The League of Women Voters v. State ruling clouds the futures of nearly 1,200 students in nine charter schools, and could cast doubt on other educational programs. But it also raises a question that should resonate beyond the Evergreen State: Can archaic legal concepts stymie a 21st-century education system?
The court’s 6-3 majority relied on three-step reasoning. First, Washington’s state constitution restricts some state funding to the support of “common schools” only. Second, charter schools are not common schools, a definition drawn from a 106-year-old legal precedent. Third, the state’s funding system risks giving charter schools some of the “common schools” money they’re barred from receiving, since the state hasn’t segregated the common school fund from the general fund since 1967.
When the Washington Supreme Court decided District No. 20 v. Bryan in 1909, the state was home to more than 2,800 public schools (132 of them in log cabins) spread across 2,710 school districts. At the time the court held common schools were “subject to and under the control of the qualified voters of the school district.” All nine justices agreed last week that charters authorized by the state — a concept voters approved in 2012 — were not common schools.
The idea of common schools traces to the 1830s, when Horace Mann envisioned a form of free primary schools that would be tasked with teaching students reading, writing and arithmetic.
The term appears in Article IX, Section 2 of Washington’s state constitution:
The public school system shall include common schools, and such high schools, normal schools, and technical schools as may hereafter be established.

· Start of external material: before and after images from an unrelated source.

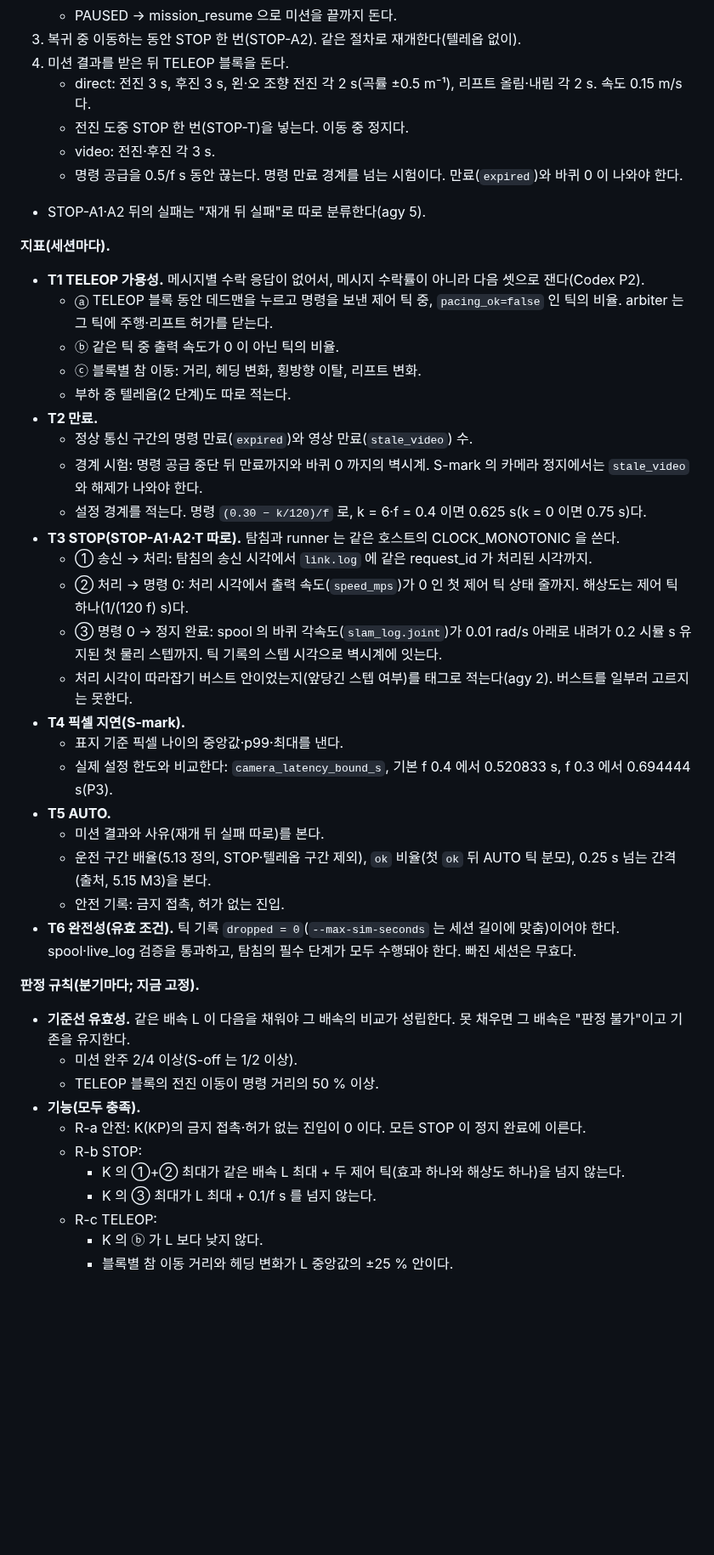
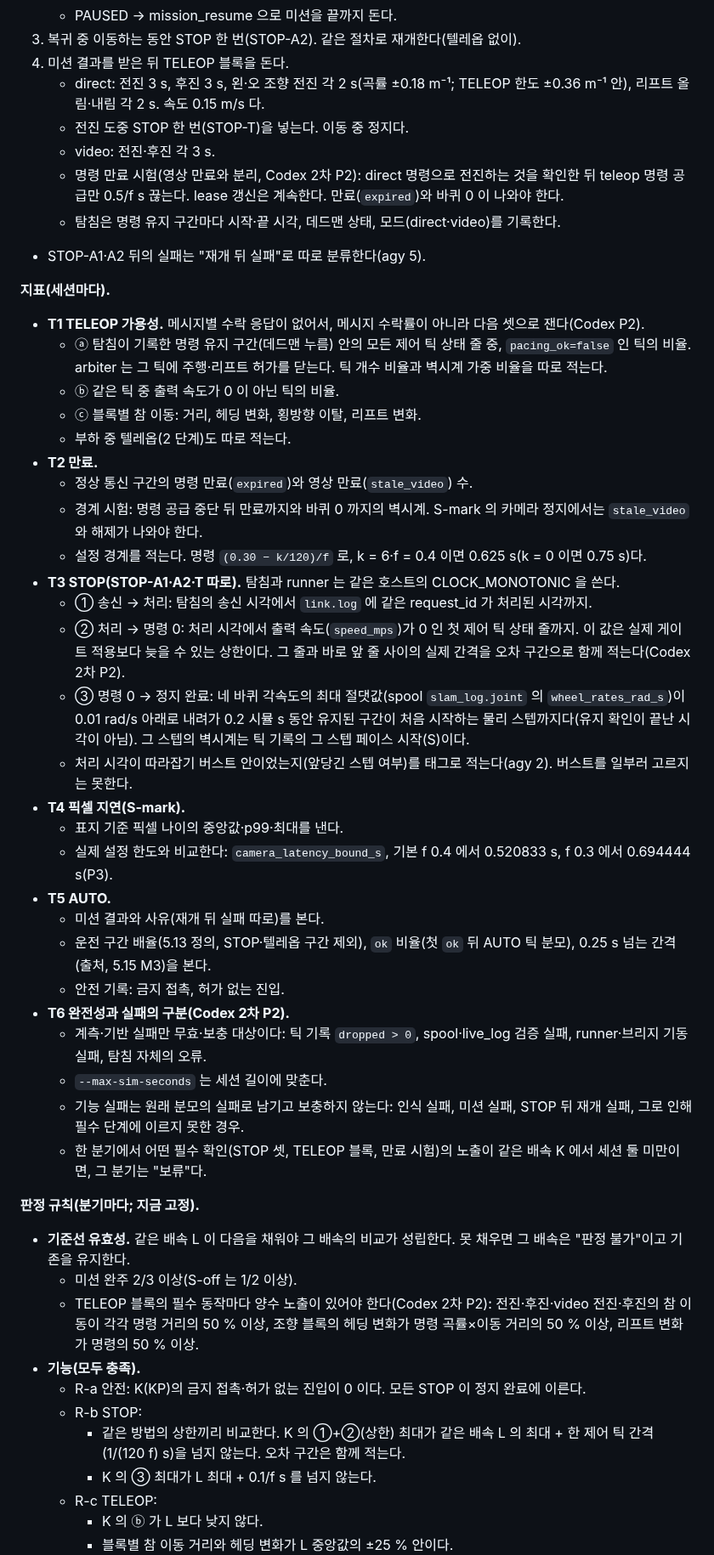
Before and after one commit to lightminn/forklift, a Markdown page: docs/plans/2026-10-17-realtime-sim.md, the part around one of its changes. Shown at 85% size. GitHub-like rendering; blank space fills up the shorter version.

```diff
--- a/docs/plans/2026-10-17-realtime-sim.md
+++ b/docs/plans/2026-10-17-realtime-sim.md
@@ -1102,15 +1099,16 @@ P3 도 반영했다: 완전 분리의 해석 한정·최소 반복, 렌더 멈
    - PAUSED → mission_resume 으로 미션을 끝까지 돈다.
 3. 복귀 중 이동하는 동안 STOP 한 번(STOP-A2). 같은 절차로 재개한다(텔레옵 없이).
 4. 미션 결과를 받은 뒤 TELEOP 블록을 돈다.
-   - direct: 전진 3 s, 후진 3 s, 왼·오 조향 전진 각 2 s(곡률 ±0.5 m⁻¹), 리프트 올림·내림 각 2 s. 속도 0.15 m/s 다.
+   - direct: 전진 3 s, 후진 3 s, 왼·오 조향 전진 각 2 s(곡률 ±0.18 m⁻¹; TELEOP 한도 ±0.36 m⁻¹ 안), 리프트 올림·내림 각 2 s. 속도 0.15 m/s 다.
    - 전진 도중 STOP 한 번(STOP-T)을 넣는다. 이동 중 정지다.
    - video: 전진·후진 각 3 s.
-   - 명령 공급을 0.5/f s 동안 끊는다. 명령 만료 경계를 넘는 시험이다. 만료(`expired`)와 바퀴 0 이 나와야 한다.
+   - 명령 만료 시험(영상 만료와 분리, Codex 2차 P2): direct 명령으로 전진하는 것을 확인한 뒤 teleop 명령 공급만 0.5/f s 끊는다. lease 갱신은 계속한다. 만료(`expired`)와 바퀴 0 이 나와야 한다.
+   - 탐침은 명령 유지 구간마다 시작·끝 시각, 데드맨 상태, 모드(direct·video)를 기록한다.
 - STOP-A1·A2 뒤의 실패는 "재개 뒤 실패"로 따로 분류한다(agy 5).
 
 **지표(세션마다).**
 - **T1 TELEOP 가용성.** 메시지별 수락 응답이 없어서, 메시지 수락률이 아니라 다음 셋으로 잰다(Codex P2).
-  - ⓐ TELEOP 블록 동안 데드맨을 누르고 명령을 보낸 제어 틱 중, `pacing_ok=false` 인 틱의 비율. arbiter 는 그 틱에 주행·리프트 허가를 닫는다.
+  - ⓐ 탐침이 기록한 명령 유지 구간(데드맨 누름) 안의 모든 제어 틱 상태 줄 중, `pacing_ok=false` 인 틱의 비율. arbiter 는 그 틱에 주행·리프트 허가를 닫는다. 틱 개수 비율과 벽시계 가중 비율을 따로 적는다.
   - ⓑ 같은 틱 중 출력 속도가 0 이 아닌 틱의 비율.
   - ⓒ 블록별 참 이동: 거리, 헤딩 변화, 횡방향 이탈, 리프트 변화.
   - 부하 중 텔레옵(2 단계)도 따로 적는다.
@@ -1120,8 +1118,8 @@ P3 도 반영했다: 완전 분리의 해석 한정·최소 반복, 렌더 멈
   - 설정 경계를 적는다. 명령 `(0.30 − k/120)/f` 로, k = 6·f = 0.4 이면 0.625 s(k = 0 이면 0.75 s)다.
 - **T3 STOP(STOP-A1·A2·T 따로).** 탐침과 runner 는 같은 호스트의 CLOCK_MONOTONIC 을 쓴다.
   - ① 송신 → 처리: 탐침의 송신 시각에서 `link.log` 에 같은 request_id 가 처리된 시각까지.
-  - ② 처리 → 명령 0: 처리 시각에서 출력 속도(`speed_mps`)가 0 인 첫 제어 틱 상태 줄까지. 해상도는 제어 틱 하나(1/(120 f) s)다.
-  - ③ 명령 0 → 정지 완료: spool 의 바퀴 각속도(`slam_log.joint`)가 0.01 rad/s 아래로 내려가 0.2 시뮬 s 유지된 첫 물리 스텝까지. 틱 기록의 스텝 시각으로 벽시계에 잇는다.
+  - ② 처리 → 명령 0: 처리 시각에서 출력 속도(`speed_mps`)가 0 인 첫 제어 틱 상태 줄까지. 이 값은 실제 게이트 적용보다 늦을 수 있는 상한이다. 그 줄과 바로 앞 줄 사이의 실제 간격을 오차 구간으로 함께 적는다(Codex 2차 P2).
+  - ③ 명령 0 → 정지 완료: 네 바퀴 각속도의 최대 절댓값(spool `slam_log.joint` 의 `wheel_rates_rad_s`)이 0.01 rad/s 아래로 내려가 0.2 시뮬 s 동안 유지된 구간이 처음 시작하는 물리 스텝까지다(유지 확인이 끝난 시각이 아님). 그 스텝의 벽시계는 틱 기록의 그 스텝 페이스 시작(S)이다.
   - 처리 시각이 따라잡기 버스트 안이었는지(앞당긴 스텝 여부)를 태그로 적는다(agy 2). 버스트를 일부러 고르지는 못한다.
 - **T4 픽셀 지연(S-mark).**
   - 표지 기준 픽셀 나이의 중앙값·p99·최대를 낸다.
@@ -1130,16 +1128,20 @@ P3 도 반영했다: 완전 분리의 해석 한정·최소 반복, 렌더 멈
   - 미션 결과와 사유(재개 뒤 실패 따로)를 본다.
   - 운전 구간 배율(5.13 정의, STOP·텔레옵 구간 제외), `ok` 비율(첫 `ok` 뒤 AUTO 틱 분모), 0.25 s 넘는 간격(출처, 5.15 M3)을 본다.
   - 안전 기록: 금지 접촉, 허가 없는 진입.
-- **T6 완전성(유효 조건).** 틱 기록 `dropped = 0`(`--max-sim-seconds` 는 세션 길이에 맞춤)이어야 한다. spool·live_log 검증을 통과하고, 탐침의 필수 단계가 모두 수행돼야 한다. 빠진 세션은 무효다.
+- **T6 완전성과 실패의 구분(Codex 2차 P2).**
+  - 계측·기반 실패만 무효·보충 대상이다: 틱 기록 `dropped > 0`, spool·live_log 검증 실패, runner·브리지 기동 실패, 탐침 자체의 오류.
+  - `--max-sim-seconds` 는 세션 길이에 맞춘다.
+  - 기능 실패는 원래 분모의 실패로 남기고 보충하지 않는다: 인식 실패, 미션 실패, STOP 뒤 재개 실패, 그로 인해 필수 단계에 이르지 못한 경우.
+  - 한 분기에서 어떤 필수 확인(STOP 셋, TELEOP 블록, 만료 시험)의 노출이 같은 배속 K 에서 세션 둘 미만이면, 그 분기는 "보류"다.
 
 **판정 규칙(분기마다; 지금 고정).**
 - **기준선 유효성.** 같은 배속 L 이 다음을 채워야 그 배속의 비교가 성립한다. 못 채우면 그 배속은 "판정 불가"이고 기존을 유지한다.
-  - 미션 완주 2/4 이상(S-off 는 1/2 이상).
-  - TELEOP 블록의 전진 이동이 명령 거리의 50 % 이상.
+  - 미션 완주 2/3 이상(S-off 는 1/2 이상).
+  - TELEOP 블록의 필수 동작마다 양수 노출이 있어야 한다(Codex 2차 P2): 전진·후진·video 전진·후진의 참 이동이 각각 명령 거리의 50 % 이상, 조향 블록의 헤딩 변화가 명령 곡률×이동 거리의 50 % 이상, 리프트 변화가 명령의 50 % 이상.
 - **기능(모두 충족).**
   - R-a 안전: K(KP)의 금지 접촉·허가 없는 진입이 0 이다. 모든 STOP 이 정지 완료에 이른다.
   - R-b STOP:
-    - K 의 ①+② 최대가 같은 배속 L 최대 + 두 제어 틱(효과 하나와 해상도 하나)을 넘지 않는다.
+    - 같은 방법의 상한끼리 비교한다. K 의 ①+②(상한) 최대가 같은 배속 L 의 최대 + 한 제어 틱 간격(1/(120 f) s)을 넘지 않는다. 오차 구간은 함께 적는다.
     - K 의 ③ 최대가 L 최대 + 0.1/f s 를 넘지 않는다.
   - R-c TELEOP:
     - K 의 ⓑ 가 L 보다 낮지 않다.
```
Also changed, not shown: other parts of docs/plans/2026-10-17-realtime-sim.md (+26 -19 lines).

But the entire revenue derived from the common school fund and the state tax for common schools shall be exclusively applied to the support of the common schools.
Washington officials have long struggled to reconcile a modern public education system with a concept that may have been envisioned under the dim light of a whale-oil lamp. The Washington State Attorney’s General Office warned antiquated definitions of the “common school” did not include high schools (along with vocational education and teacher training colleges), as these schools were referred to as separate from the “common school” in Article IX, Section 2.